Records contained in a dataset
"""

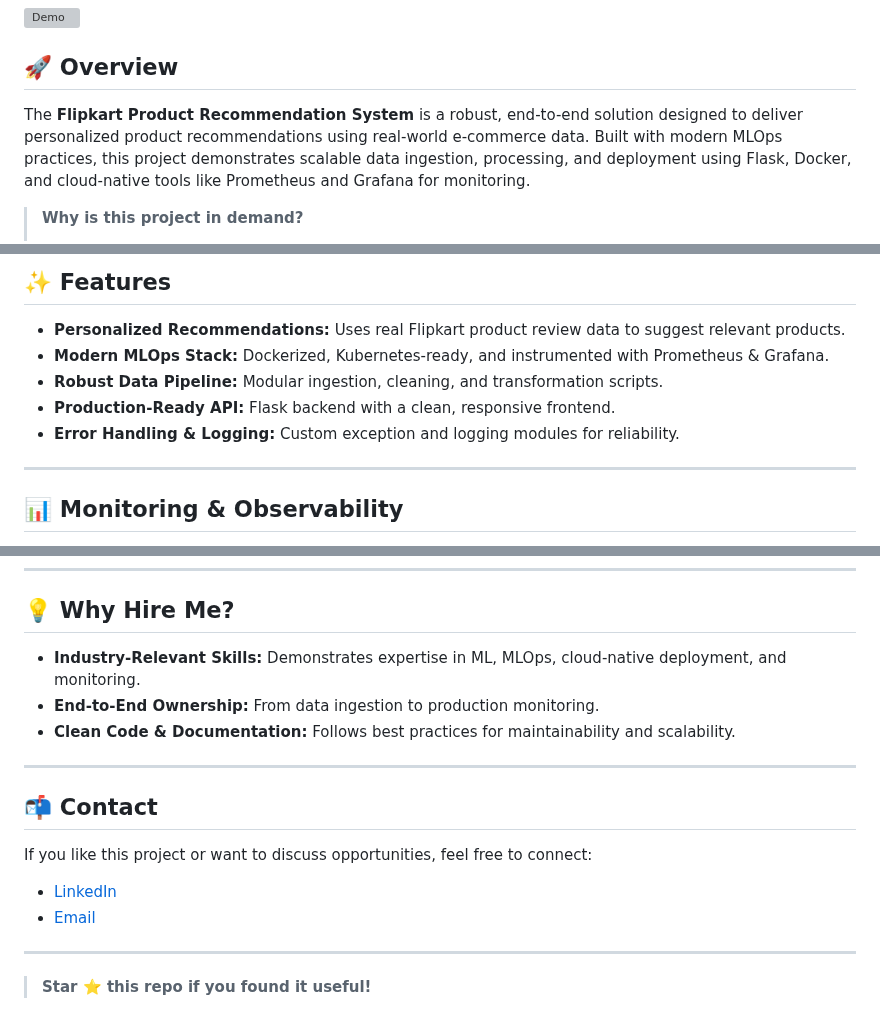
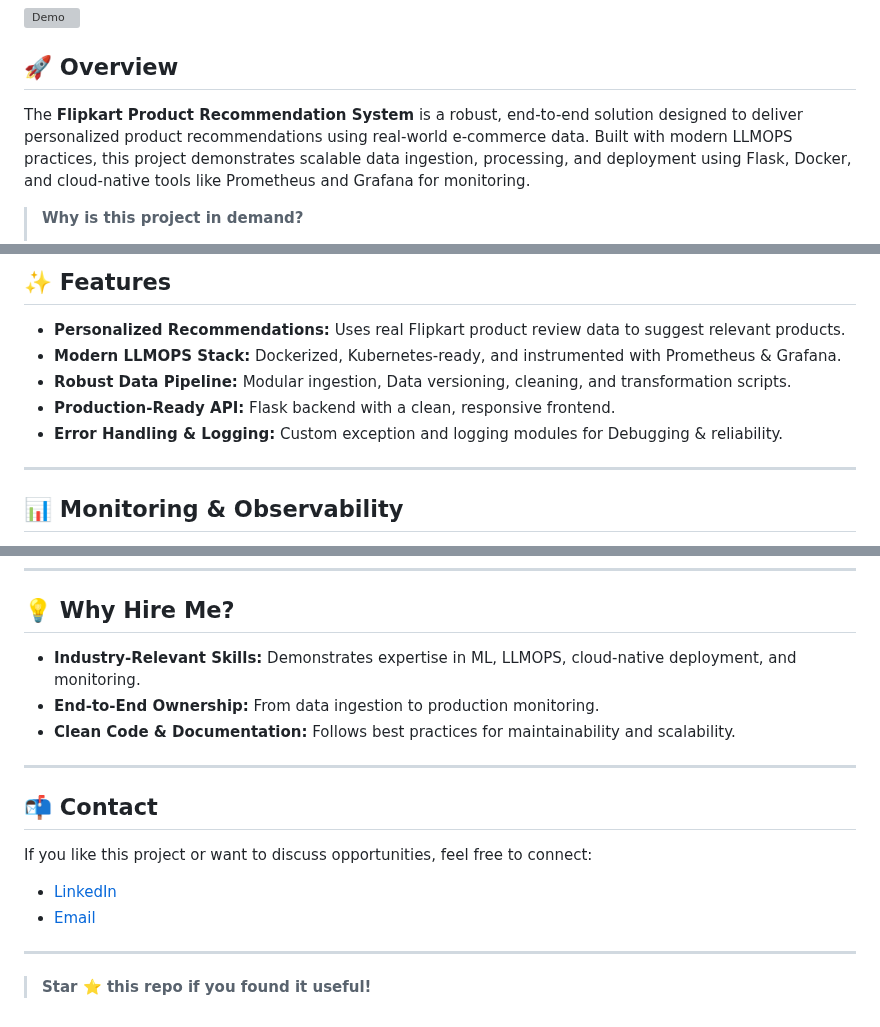
Before and after one commit to atharvahatekar/FLIPKART-PRODUCT-RECOMMANDATION-SYSTEM, a Markdown page: README.md, 3 parts joined by grey strips. GitHub-like rendering; grey boxes are pictures that could not be loaded.

```diff
--- a/README.md
+++ b/README.md
@@ -4,7 +4,7 @@
 
 ## 🚀 Overview
 
-The **Flipkart Product Recommendation System** is a robust, end-to-end solution designed to deliver personalized product recommendations using real-world e-commerce data. Built with modern MLOps practices, this project demonstrates scalable data ingestion, processing, and deployment using Flask, Docker, and cloud-native tools like Prometheus and Grafana for monitoring.
+The **Flipkart Product Recommendation System** is a robust, end-to-end solution designed to deliver personalized product recommendations using real-world e-commerce data. Built with modern LLMOPS practices, this project demonstrates scalable data ingestion, processing, and deployment using Flask, Docker, and cloud-native tools like Prometheus and Grafana for monitoring.
 
 > **Why is this project in demand?**
 >
@@ -62,10 +62,10 @@ FLIPKART-PRODUCT-RECOMMENDATION-SYSTEM/
 ## ✨ Features
 
 - **Personalized Recommendations:** Uses real Flipkart product review data to suggest relevant products.
-- **Modern MLOps Stack:** Dockerized, Kubernetes-ready, and instrumented with Prometheus & Grafana.
-- **Robust Data Pipeline:** Modular ingestion, cleaning, and transformation scripts.
+- **Modern LLMOPS Stack:** Dockerized, Kubernetes-ready, and instrumented with Prometheus & Grafana.
+- **Robust Data Pipeline:** Modular ingestion, Data versioning, cleaning, and transformation scripts.
 - **Production-Ready API:** Flask backend with a clean, responsive frontend.
-- **Error Handling & Logging:** Custom exception and logging modules for reliability.
+- **Error Handling & Logging:** Custom exception and logging modules for Debugging & reliability.
 
 ---
 
@@ -109,7 +109,7 @@ FLIPKART-PRODUCT-RECOMMENDATION-SYSTEM/
 ---
 
 ## 💡 Why Hire Me?
-- **Industry-Relevant Skills:** Demonstrates expertise in ML, MLOps, cloud-native deployment, and monitoring.
+- **Industry-Relevant Skills:** Demonstrates expertise in ML, LLMOPS, cloud-native deployment, and monitoring.
 - **End-to-End Ownership:** From data ingestion to production monitoring.
 - **Clean Code & Documentation:** Follows best practices for maintainability and scalability.
 
```
Also changed, not shown: other parts of README.md (+2 -2 lines).
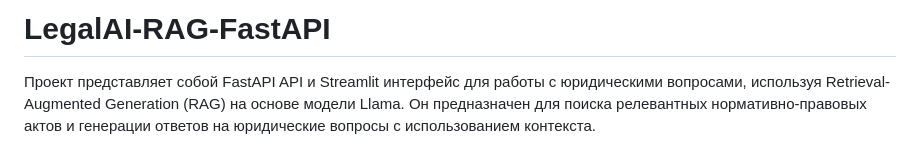
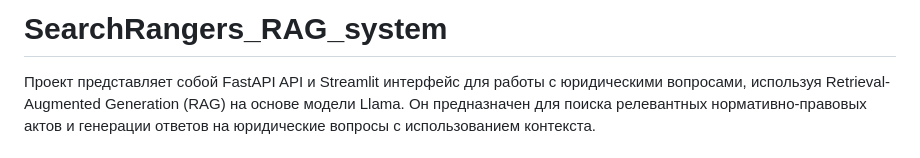
Before and after one commit to theycallmemax/Sear-hRangers_RAG_system, a Markdown page: README.md, the part around the change. GitHub-like rendering.

```diff
--- a/README.md
+++ b/README.md
@@ -1,4 +1,4 @@
-# LegalAI-RAG-FastAPI
+# SearchRangers_RAG_system
 
 Проект представляет собой FastAPI API и Streamlit интерфейс для работы с юридическими вопросами, используя Retrieval-Augmented Generation (RAG) на основе модели Llama. Он предназначен для поиска релевантных нормативно-правовых актов и генерации ответов на юридические вопросы с использованием контекста.
 
```
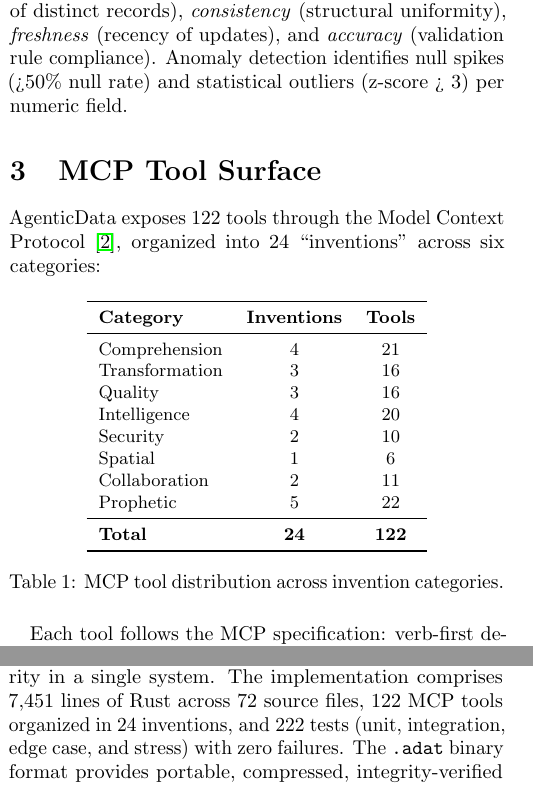
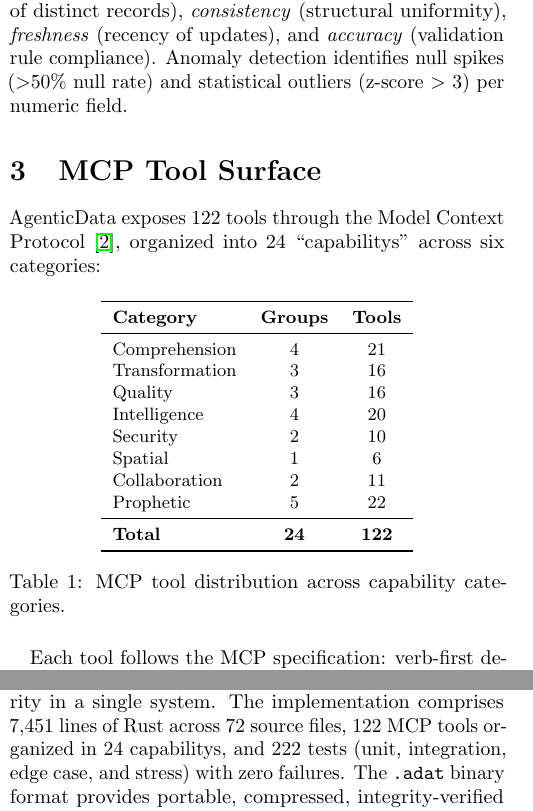
Before and after one commit to agentralabs/agentic-data, a LaTeX paper (paper/paper-i-data-comprehension/agenticdata-paper.tex): two parts of the columns of pages 2 and 3 of 4, joined at a grey line, cut so that both start at the same text. Compiled offline with pdfLaTeX.

Commit message:
docs: compile research paper to PDF, fix rendering issues, link PDF in README

```diff
--- a/paper/paper-i-data-comprehension/agenticdata-paper.tex
+++ b/paper/paper-i-data-comprehension/agenticdata-paper.tex
@@ -118,7 +118,7 @@
 
 \subsection{Quality Engine}
 
-The quality engine computes five-dimensional scores: \emph{completeness} (ratio of non-null values), \emph{uniqueness} (ratio of distinct records), \emph{consistency} (structural uniformity), \emph{freshness} (recency of updates), and \emph{accuracy} (validation rule compliance). Anomaly detection identifies null spikes (>50\% null rate) and statistical outliers (z-score~>~3) per numeric field.
+The quality engine computes five-dimensional scores: \emph{completeness} (ratio of non-null values), \emph{uniqueness} (ratio of distinct records), \emph{consistency} (structural uniformity), \emph{freshness} (recency of updates), and \emph{accuracy} (validation rule compliance). Anomaly detection identifies null spikes ($>$50\% null rate) and statistical outliers (z-score~$>$~3) per numeric field.
 
 % ============================================================================
 % 3. MCP INTEGRATION
@@ -126,14 +126,14 @@
 \section{MCP Tool Surface}
 \label{sec:mcp}
 
-AgenticData exposes 122~tools through the Model Context Protocol~\cite{mcp2024spec}, organized into 24~``inventions'' across six categories:
+AgenticData exposes 122~tools through the Model Context Protocol~\cite{mcp2024spec}, organized into 24~``capabilitys'' across six categories:
 
 \begin{table}[h]
 \centering
 \small
 \begin{tabular}{lcc}
 \toprule
-\textbf{Category} & \textbf{Inventions} & \textbf{Tools} \\
+\textbf{Category} & \textbf{Groups} & \textbf{Tools} \\
 \midrule
 Comprehension & 4 & 21 \\
 Transformation & 3 & 16 \\
@@ -147,7 +147,7 @@
 \textbf{Total} & \textbf{24} & \textbf{122} \\
 \bottomrule
 \end{tabular}
-\caption{MCP tool distribution across invention categories.}
+\caption{MCP tool distribution across capability categories.}
 \label{tab:tools}
 \end{table}
 
@@ -229,7 +229,7 @@
 \section{Conclusion}
 \label{sec:conclusion}
 
-We have presented AgenticData, a universal data comprehension engine that unifies format detection, schema inference, lineage tracking, quality monitoring, and security in a single system. The implementation comprises 7{,}451~lines of Rust across 72~source files, 122~MCP tools organized in 24~inventions, and 222~tests (unit, integration, edge case, and stress) with zero failures. The \texttt{.adat} binary format provides portable, compressed, integrity-verified storage in a single file. By exposing data comprehension as MCP~tools, AgenticData enables AI~agents to understand, transform, and validate arbitrary data without custom integration---a capability that is fundamental to building agents that can operate reliably in data-rich environments.
+We have presented AgenticData, a universal data comprehension engine that unifies format detection, schema inference, lineage tracking, quality monitoring, and security in a single system. The implementation comprises 7{,}451~lines of Rust across 72~source files, 122~MCP tools organized in 24~capabilitys, and 222~tests (unit, integration, edge case, and stress) with zero failures. The \texttt{.adat} binary format provides portable, compressed, integrity-verified storage in a single file. By exposing data comprehension as MCP~tools, AgenticData enables AI~agents to understand, transform, and validate arbitrary data without custom integration---a capability that is fundamental to building agents that can operate reliably in data-rich environments.
 
 \bibliographystyle{plain}
 \bibliography{references}
```
Also changed, not shown: README.md, paper/paper-i-data-comprehension/agenticdata-paper.pdf (added), paper/paper-i-data-comprehension/agenticdata-paper.tex (4 more changed lines).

"""

# [Try it]
Check each line above for "Skills" and state how many match, answering with only the number.

# [Task output]
2